From the first entry to the last, copy the material exactly as it stands.

★ ★ ★ ★ ★

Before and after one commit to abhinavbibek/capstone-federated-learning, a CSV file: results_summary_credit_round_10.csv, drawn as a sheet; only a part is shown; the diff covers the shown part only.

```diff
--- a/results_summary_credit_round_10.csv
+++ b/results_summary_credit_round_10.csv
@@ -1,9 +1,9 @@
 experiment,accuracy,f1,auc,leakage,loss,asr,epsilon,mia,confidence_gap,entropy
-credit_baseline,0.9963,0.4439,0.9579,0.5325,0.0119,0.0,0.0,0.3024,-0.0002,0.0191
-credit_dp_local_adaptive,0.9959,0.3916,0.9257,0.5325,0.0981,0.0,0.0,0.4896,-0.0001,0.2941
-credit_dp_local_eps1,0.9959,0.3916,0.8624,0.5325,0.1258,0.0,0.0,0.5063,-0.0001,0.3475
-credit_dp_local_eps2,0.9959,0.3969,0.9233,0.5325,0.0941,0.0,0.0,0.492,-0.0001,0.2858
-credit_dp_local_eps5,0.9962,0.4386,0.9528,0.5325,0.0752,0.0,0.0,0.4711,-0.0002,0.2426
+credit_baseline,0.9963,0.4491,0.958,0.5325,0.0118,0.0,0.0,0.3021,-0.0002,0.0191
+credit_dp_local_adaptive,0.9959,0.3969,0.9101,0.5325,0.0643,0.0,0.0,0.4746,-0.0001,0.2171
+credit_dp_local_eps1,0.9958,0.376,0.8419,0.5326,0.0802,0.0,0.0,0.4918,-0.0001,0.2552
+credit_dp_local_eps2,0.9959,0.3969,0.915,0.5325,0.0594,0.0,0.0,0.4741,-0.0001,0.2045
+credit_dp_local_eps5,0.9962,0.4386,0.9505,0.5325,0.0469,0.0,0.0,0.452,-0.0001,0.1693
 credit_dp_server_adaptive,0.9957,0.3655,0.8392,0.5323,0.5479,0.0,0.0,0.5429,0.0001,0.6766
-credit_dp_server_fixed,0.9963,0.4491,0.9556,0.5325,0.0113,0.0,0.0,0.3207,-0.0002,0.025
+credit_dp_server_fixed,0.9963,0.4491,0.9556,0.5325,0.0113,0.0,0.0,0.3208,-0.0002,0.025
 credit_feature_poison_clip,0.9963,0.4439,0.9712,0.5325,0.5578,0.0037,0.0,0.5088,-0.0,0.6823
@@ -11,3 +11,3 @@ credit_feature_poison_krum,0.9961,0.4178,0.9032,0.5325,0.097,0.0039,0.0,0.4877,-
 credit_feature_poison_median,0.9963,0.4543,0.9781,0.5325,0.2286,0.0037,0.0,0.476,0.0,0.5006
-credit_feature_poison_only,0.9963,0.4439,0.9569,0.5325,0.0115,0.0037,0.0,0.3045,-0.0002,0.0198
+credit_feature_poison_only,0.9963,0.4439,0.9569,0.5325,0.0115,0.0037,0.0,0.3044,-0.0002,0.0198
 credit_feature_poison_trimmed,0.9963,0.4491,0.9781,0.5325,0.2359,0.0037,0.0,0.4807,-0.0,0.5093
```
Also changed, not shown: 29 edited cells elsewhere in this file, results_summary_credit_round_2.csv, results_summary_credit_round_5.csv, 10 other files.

★ ★ ★ ★ ★

Response box ->
Before and after one commit to abhinavbibek/capstone-federated-learning, a CSV file: results_summary_credit_round_10.csv, drawn as a sheet; only a part is shown; the diff covers the shown part only.

```diff
--- a/results_summary_credit_round_10.csv
+++ b/results_summary_credit_round_10.csv
@@ -1,9 +1,9 @@
 experiment,accuracy,f1,auc,leakage,loss,asr,epsilon,mia,confidence_gap,entropy
-credit_baseline,0.9963,0.4439,0.9579,0.5325,0.0119,0.0,0.0,0.3024,-0.0002,0.0191
-credit_dp_local_adaptive,0.9959,0.3916,0.9257,0.5325,0.0981,0.0,0.0,0.4896,-0.0001,0.2941
-credit_dp_local_eps1,0.9959,0.3916,0.8624,0.5325,0.1258,0.0,0.0,0.5063,-0.0001,0.3475
-credit_dp_local_eps2,0.9959,0.3969,0.9233,0.5325,0.0941,0.0,0.0,0.492,-0.0001,0.2858
-credit_dp_local_eps5,0.9962,0.4386,0.9528,0.5325,0.0752,0.0,0.0,0.4711,-0.0002,0.2426
+credit_baseline,0.9963,0.4491,0.958,0.5325,0.0118,0.0,0.0,0.3021,-0.0002,0.0191
+credit_dp_local_adaptive,0.9959,0.3969,0.9101,0.5325,0.0643,0.0,0.0,0.4746,-0.0001,0.2171
+credit_dp_local_eps1,0.9958,0.376,0.8419,0.5326,0.0802,0.0,0.0,0.4918,-0.0001,0.2552
+credit_dp_local_eps2,0.9959,0.3969,0.915,0.5325,0.0594,0.0,0.0,0.4741,-0.0001,0.2045
+credit_dp_local_eps5,0.9962,0.4386,0.9505,0.5325,0.0469,0.0,0.0,0.452,-0.0001,0.1693
 credit_dp_server_adaptive,0.9957,0.3655,0.8392,0.5323,0.5479,0.0,0.0,0.5429,0.0001,0.6766
-credit_dp_server_fixed,0.9963,0.4491,0.9556,0.5325,0.0113,0.0,0.0,0.3207,-0.0002,0.025
+credit_dp_server_fixed,0.9963,0.4491,0.9556,0.5325,0.0113,0.0,0.0,0.3208,-0.0002,0.025
 credit_feature_poison_clip,0.9963,0.4439,0.9712,0.5325,0.5578,0.0037,0.0,0.5088,-0.0,0.6823
@@ -11,3 +11,3 @@ credit_feature_poison_krum,0.9961,0.4178,0.9032,0.5325,0.097,0.0039,0.0,0.4877,-
 credit_feature_poison_median,0.9963,0.4543,0.9781,0.5325,0.2286,0.0037,0.0,0.476,0.0,0.5006
-credit_feature_poison_only,0.9963,0.4439,0.9569,0.5325,0.0115,0.0037,0.0,0.3045,-0.0002,0.0198
+credit_feature_poison_only,0.9963,0.4439,0.9569,0.5325,0.0115,0.0037,0.0,0.3044,-0.0002,0.0198
 credit_feature_poison_trimmed,0.9963,0.4491,0.9781,0.5325,0.2359,0.0037,0.0,0.4807,-0.0,0.5093
```
Also changed, not shown: 29 edited cells elsewhere in this file, results_summary_credit_round_2.csv, results_summary_credit_round_5.csv, 10 other files.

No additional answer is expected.